Last summer I first stumbled upon the Greek philosopher Xenophanes who famously speculated more than 2,500 years ago that if animals had means to create art, they would depict their gods in their own image, in other words, as animals.
Yesterday, I researched “Man created God in his own image,” the dictum that reverses the biblical phrase “God created man in his own image”.
It goes back to Sigmund Freud and ultimately to Ludwig Feuerbach.
Feuerbach, whom I know via French Situationist Guy Debord, who quoted him in The Society of the Spectacle.
Freud, who saw the reverse dictum as exemplary in his psychological projection theory.
Connected terms are anthropology of religion, Image of God, theomorphism, depiction of God, and anthropotheism.
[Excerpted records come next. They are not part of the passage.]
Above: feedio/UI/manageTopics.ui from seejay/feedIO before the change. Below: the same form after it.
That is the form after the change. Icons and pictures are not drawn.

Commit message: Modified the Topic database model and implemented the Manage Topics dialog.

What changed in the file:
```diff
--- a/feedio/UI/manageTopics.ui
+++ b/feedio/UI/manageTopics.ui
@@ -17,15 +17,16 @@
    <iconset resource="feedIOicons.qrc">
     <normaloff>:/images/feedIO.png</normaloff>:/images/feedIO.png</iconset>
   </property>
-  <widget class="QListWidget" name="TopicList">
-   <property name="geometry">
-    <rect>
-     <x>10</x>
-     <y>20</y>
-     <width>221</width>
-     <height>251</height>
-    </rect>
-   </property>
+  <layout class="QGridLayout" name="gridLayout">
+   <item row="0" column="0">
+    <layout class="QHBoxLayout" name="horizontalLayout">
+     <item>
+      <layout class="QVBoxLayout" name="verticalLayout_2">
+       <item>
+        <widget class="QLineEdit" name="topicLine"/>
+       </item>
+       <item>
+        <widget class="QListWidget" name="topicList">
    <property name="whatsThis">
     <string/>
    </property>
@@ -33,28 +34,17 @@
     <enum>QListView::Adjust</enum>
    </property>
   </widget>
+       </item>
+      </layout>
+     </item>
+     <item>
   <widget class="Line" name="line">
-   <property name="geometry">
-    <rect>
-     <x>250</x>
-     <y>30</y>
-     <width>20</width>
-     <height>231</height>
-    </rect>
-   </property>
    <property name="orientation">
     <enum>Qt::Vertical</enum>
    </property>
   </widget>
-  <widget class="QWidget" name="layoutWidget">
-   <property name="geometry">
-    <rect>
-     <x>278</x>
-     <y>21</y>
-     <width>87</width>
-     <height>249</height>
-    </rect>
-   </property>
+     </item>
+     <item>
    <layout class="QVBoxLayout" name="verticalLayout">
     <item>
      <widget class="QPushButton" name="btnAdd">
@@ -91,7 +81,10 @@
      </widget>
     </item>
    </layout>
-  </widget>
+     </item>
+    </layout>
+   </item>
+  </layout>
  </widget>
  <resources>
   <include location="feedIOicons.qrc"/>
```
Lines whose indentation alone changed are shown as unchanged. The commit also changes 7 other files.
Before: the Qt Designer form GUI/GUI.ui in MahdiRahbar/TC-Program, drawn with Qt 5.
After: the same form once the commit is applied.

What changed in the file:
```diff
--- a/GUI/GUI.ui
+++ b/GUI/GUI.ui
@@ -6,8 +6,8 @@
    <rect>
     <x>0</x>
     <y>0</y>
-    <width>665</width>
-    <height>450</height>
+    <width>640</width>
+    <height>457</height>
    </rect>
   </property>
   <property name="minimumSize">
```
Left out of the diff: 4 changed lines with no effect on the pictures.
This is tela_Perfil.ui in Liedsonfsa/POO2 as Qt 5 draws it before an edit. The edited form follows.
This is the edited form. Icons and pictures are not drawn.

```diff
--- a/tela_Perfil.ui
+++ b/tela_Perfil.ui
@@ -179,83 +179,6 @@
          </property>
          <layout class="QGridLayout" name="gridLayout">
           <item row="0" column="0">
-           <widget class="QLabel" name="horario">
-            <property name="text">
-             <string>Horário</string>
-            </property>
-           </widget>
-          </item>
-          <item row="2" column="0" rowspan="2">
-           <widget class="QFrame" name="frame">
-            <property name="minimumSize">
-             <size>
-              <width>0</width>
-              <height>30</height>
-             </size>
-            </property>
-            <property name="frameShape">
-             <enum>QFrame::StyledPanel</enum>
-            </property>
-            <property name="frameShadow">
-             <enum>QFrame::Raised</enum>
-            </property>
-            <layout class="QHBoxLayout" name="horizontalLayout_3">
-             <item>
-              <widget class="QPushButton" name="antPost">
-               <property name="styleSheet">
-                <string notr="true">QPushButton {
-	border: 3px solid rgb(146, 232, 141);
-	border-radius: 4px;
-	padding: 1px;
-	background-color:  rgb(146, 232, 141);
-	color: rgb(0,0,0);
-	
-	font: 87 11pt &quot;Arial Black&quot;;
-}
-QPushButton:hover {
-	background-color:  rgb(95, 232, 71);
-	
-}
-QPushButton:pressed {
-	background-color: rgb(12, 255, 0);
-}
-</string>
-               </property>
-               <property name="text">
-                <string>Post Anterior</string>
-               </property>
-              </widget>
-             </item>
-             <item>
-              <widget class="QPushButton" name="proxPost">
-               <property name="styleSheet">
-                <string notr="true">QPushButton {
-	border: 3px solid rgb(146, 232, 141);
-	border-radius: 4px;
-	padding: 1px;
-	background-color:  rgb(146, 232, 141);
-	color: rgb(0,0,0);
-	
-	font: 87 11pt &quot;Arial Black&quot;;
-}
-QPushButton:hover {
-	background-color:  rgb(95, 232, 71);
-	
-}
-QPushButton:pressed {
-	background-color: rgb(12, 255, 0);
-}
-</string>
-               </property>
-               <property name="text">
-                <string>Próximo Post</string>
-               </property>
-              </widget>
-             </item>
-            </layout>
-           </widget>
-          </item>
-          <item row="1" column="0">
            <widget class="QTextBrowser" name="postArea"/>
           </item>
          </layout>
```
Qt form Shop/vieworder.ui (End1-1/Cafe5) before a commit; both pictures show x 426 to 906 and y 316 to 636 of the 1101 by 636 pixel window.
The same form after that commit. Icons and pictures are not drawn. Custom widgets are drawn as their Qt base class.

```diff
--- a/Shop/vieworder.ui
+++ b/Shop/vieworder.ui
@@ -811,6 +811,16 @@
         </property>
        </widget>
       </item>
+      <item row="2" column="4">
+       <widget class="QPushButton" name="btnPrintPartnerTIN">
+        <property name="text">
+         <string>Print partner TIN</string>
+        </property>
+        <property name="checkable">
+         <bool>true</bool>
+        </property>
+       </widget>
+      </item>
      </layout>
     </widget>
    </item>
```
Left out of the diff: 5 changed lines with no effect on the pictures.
The illustration (above) is Michelangelo’s detail of Sistine Chapel fresco Creation of the Sun and Moon by which depicts God as an old man with a white beard.
Makes sense, doesn’t it?